### Working data
-- -- --

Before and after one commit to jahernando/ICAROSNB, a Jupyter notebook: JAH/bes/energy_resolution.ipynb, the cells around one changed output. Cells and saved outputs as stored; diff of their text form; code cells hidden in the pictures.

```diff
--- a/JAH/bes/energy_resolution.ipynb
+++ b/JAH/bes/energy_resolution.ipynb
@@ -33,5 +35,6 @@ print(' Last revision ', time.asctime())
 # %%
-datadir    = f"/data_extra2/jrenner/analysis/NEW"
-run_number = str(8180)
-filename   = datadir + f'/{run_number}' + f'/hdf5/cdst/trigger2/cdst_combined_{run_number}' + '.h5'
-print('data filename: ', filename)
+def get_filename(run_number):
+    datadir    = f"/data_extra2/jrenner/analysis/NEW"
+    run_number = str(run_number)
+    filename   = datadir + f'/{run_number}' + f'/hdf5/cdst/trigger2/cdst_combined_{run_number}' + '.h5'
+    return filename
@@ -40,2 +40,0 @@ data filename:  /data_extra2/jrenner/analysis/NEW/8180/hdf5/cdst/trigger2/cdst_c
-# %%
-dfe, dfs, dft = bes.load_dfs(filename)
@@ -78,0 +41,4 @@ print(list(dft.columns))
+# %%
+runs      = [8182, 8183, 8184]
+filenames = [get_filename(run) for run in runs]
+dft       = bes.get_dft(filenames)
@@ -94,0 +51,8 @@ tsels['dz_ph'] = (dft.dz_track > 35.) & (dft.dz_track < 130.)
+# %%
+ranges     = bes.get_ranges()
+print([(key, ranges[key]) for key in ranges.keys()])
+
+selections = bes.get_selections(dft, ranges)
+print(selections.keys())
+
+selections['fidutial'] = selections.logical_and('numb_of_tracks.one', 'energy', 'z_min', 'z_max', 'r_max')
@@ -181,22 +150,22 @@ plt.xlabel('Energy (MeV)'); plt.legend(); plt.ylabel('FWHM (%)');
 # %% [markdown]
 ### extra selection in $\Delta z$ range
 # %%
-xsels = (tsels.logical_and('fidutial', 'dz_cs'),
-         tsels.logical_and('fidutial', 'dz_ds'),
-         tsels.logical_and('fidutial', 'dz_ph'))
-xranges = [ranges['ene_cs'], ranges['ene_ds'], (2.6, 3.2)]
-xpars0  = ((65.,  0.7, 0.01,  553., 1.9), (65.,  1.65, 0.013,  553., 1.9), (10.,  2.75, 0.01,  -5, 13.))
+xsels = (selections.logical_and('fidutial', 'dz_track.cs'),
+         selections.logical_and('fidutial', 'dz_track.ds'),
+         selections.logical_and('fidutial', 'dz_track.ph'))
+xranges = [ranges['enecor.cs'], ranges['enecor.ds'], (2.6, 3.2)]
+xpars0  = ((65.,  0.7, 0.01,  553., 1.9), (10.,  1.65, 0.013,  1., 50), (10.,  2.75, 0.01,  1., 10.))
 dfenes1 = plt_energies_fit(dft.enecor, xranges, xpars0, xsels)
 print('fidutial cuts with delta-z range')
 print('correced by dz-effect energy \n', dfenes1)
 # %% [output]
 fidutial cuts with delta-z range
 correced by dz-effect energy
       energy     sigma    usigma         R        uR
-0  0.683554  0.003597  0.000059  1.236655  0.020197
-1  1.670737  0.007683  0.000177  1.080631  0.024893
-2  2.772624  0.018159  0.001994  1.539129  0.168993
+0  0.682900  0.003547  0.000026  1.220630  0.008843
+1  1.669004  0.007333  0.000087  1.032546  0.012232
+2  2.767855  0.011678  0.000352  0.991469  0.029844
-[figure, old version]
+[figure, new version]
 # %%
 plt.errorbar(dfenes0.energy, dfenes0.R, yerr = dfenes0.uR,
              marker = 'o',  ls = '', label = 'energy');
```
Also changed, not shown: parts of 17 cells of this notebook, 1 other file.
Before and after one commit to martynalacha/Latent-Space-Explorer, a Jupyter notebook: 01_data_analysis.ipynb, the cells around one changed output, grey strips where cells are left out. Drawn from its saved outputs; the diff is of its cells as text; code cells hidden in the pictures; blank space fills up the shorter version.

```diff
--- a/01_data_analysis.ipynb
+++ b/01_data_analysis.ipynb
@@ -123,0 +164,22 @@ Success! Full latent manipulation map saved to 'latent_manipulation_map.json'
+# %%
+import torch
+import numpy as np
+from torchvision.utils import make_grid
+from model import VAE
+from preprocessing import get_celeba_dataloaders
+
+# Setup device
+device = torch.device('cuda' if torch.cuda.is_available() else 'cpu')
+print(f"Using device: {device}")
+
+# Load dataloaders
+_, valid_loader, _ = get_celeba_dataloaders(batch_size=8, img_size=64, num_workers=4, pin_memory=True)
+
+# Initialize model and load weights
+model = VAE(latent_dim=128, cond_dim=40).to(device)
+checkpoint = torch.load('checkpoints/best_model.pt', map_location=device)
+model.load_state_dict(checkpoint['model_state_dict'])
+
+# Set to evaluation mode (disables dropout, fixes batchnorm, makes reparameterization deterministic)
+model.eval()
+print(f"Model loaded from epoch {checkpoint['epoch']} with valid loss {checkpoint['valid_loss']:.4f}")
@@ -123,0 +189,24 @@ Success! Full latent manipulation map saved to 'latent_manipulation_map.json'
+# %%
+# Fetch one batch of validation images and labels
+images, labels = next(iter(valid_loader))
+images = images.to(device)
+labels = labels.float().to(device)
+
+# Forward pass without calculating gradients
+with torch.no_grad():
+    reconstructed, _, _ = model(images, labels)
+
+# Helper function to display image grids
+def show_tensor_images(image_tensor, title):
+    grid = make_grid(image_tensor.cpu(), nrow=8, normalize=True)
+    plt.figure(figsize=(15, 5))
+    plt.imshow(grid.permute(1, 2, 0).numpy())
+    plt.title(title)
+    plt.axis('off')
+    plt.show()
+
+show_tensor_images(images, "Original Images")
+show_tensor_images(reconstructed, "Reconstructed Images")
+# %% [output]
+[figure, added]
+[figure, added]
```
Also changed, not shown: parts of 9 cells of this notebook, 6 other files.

-- -- --

### Task objective
With nothing omitted, set down all of the records again.

### Your solution
Before and after one commit to jahernando/ICAROSNB, a Jupyter notebook: JAH/bes/energy_resolution.ipynb, the cells around one changed output. Cells and saved outputs as stored; diff of their text form; code cells hidden in the pictures.

```diff
--- a/JAH/bes/energy_resolution.ipynb
+++ b/JAH/bes/energy_resolution.ipynb
@@ -33,5 +35,6 @@ print(' Last revision ', time.asctime())
 # %%
-datadir    = f"/data_extra2/jrenner/analysis/NEW"
-run_number = str(8180)
-filename   = datadir + f'/{run_number}' + f'/hdf5/cdst/trigger2/cdst_combined_{run_number}' + '.h5'
-print('data filename: ', filename)
+def get_filename(run_number):
+    datadir    = f"/data_extra2/jrenner/analysis/NEW"
+    run_number = str(run_number)
+    filename   = datadir + f'/{run_number}' + f'/hdf5/cdst/trigger2/cdst_combined_{run_number}' + '.h5'
+    return filename
@@ -40,2 +40,0 @@ data filename:  /data_extra2/jrenner/analysis/NEW/8180/hdf5/cdst/trigger2/cdst_c
-# %%
-dfe, dfs, dft = bes.load_dfs(filename)
@@ -78,0 +41,4 @@ print(list(dft.columns))
+# %%
+runs      = [8182, 8183, 8184]
+filenames = [get_filename(run) for run in runs]
+dft       = bes.get_dft(filenames)
@@ -94,0 +51,8 @@ tsels['dz_ph'] = (dft.dz_track > 35.) & (dft.dz_track < 130.)
+# %%
+ranges     = bes.get_ranges()
+print([(key, ranges[key]) for key in ranges.keys()])
+
+selections = bes.get_selections(dft, ranges)
+print(selections.keys())
+
+selections['fidutial'] = selections.logical_and('numb_of_tracks.one', 'energy', 'z_min', 'z_max', 'r_max')
@@ -181,22 +150,22 @@ plt.xlabel('Energy (MeV)'); plt.legend(); plt.ylabel('FWHM (%)');
 # %% [markdown]
 ### extra selection in $\Delta z$ range
 # %%
-xsels = (tsels.logical_and('fidutial', 'dz_cs'),
-         tsels.logical_and('fidutial', 'dz_ds'),
-         tsels.logical_and('fidutial', 'dz_ph'))
-xranges = [ranges['ene_cs'], ranges['ene_ds'], (2.6, 3.2)]
-xpars0  = ((65.,  0.7, 0.01,  553., 1.9), (65.,  1.65, 0.013,  553., 1.9), (10.,  2.75, 0.01,  -5, 13.))
+xsels = (selections.logical_and('fidutial', 'dz_track.cs'),
+         selections.logical_and('fidutial', 'dz_track.ds'),
+         selections.logical_and('fidutial', 'dz_track.ph'))
+xranges = [ranges['enecor.cs'], ranges['enecor.ds'], (2.6, 3.2)]
+xpars0  = ((65.,  0.7, 0.01,  553., 1.9), (10.,  1.65, 0.013,  1., 50), (10.,  2.75, 0.01,  1., 10.))
 dfenes1 = plt_energies_fit(dft.enecor, xranges, xpars0, xsels)
 print('fidutial cuts with delta-z range')
 print('correced by dz-effect energy \n', dfenes1)
 # %% [output]
 fidutial cuts with delta-z range
 correced by dz-effect energy
       energy     sigma    usigma         R        uR
-0  0.683554  0.003597  0.000059  1.236655  0.020197
-1  1.670737  0.007683  0.000177  1.080631  0.024893
-2  2.772624  0.018159  0.001994  1.539129  0.168993
+0  0.682900  0.003547  0.000026  1.220630  0.008843
+1  1.669004  0.007333  0.000087  1.032546  0.012232
+2  2.767855  0.011678  0.000352  0.991469  0.029844
-[figure, old version]
+[figure, new version]
 # %%
 plt.errorbar(dfenes0.energy, dfenes0.R, yerr = dfenes0.uR,
              marker = 'o',  ls = '', label = 'energy');
```
Also changed, not shown: parts of 17 cells of this notebook, 1 other file.
Before and after one commit to martynalacha/Latent-Space-Explorer, a Jupyter notebook: 01_data_analysis.ipynb, the cells around one changed output, grey strips where cells are left out. Drawn from its saved outputs; the diff is of its cells as text; code cells hidden in the pictures; blank space fills up the shorter version.

```diff
--- a/01_data_analysis.ipynb
+++ b/01_data_analysis.ipynb
@@ -123,0 +164,22 @@ Success! Full latent manipulation map saved to 'latent_manipulation_map.json'
+# %%
+import torch
+import numpy as np
+from torchvision.utils import make_grid
+from model import VAE
+from preprocessing import get_celeba_dataloaders
+
+# Setup device
+device = torch.device('cuda' if torch.cuda.is_available() else 'cpu')
+print(f"Using device: {device}")
+
+# Load dataloaders
+_, valid_loader, _ = get_celeba_dataloaders(batch_size=8, img_size=64, num_workers=4, pin_memory=True)
+
+# Initialize model and load weights
+model = VAE(latent_dim=128, cond_dim=40).to(device)
+checkpoint = torch.load('checkpoints/best_model.pt', map_location=device)
+model.load_state_dict(checkpoint['model_state_dict'])
+
+# Set to evaluation mode (disables dropout, fixes batchnorm, makes reparameterization deterministic)
+model.eval()
+print(f"Model loaded from epoch {checkpoint['epoch']} with valid loss {checkpoint['valid_loss']:.4f}")
@@ -123,0 +189,24 @@ Success! Full latent manipulation map saved to 'latent_manipulation_map.json'
+# %%
+# Fetch one batch of validation images and labels
+images, labels = next(iter(valid_loader))
+images = images.to(device)
+labels = labels.float().to(device)
+
+# Forward pass without calculating gradients
+with torch.no_grad():
+    reconstructed, _, _ = model(images, labels)
+
+# Helper function to display image grids
+def show_tensor_images(image_tensor, title):
+    grid = make_grid(image_tensor.cpu(), nrow=8, normalize=True)
+    plt.figure(figsize=(15, 5))
+    plt.imshow(grid.permute(1, 2, 0).numpy())
+    plt.title(title)
+    plt.axis('off')
+    plt.show()
+
+show_tensor_images(images, "Original Images")
+show_tensor_images(reconstructed, "Reconstructed Images")
+# %% [output]
+[figure, added]
+[figure, added]
```
Also changed, not shown: parts of 9 cells of this notebook, 6 other files.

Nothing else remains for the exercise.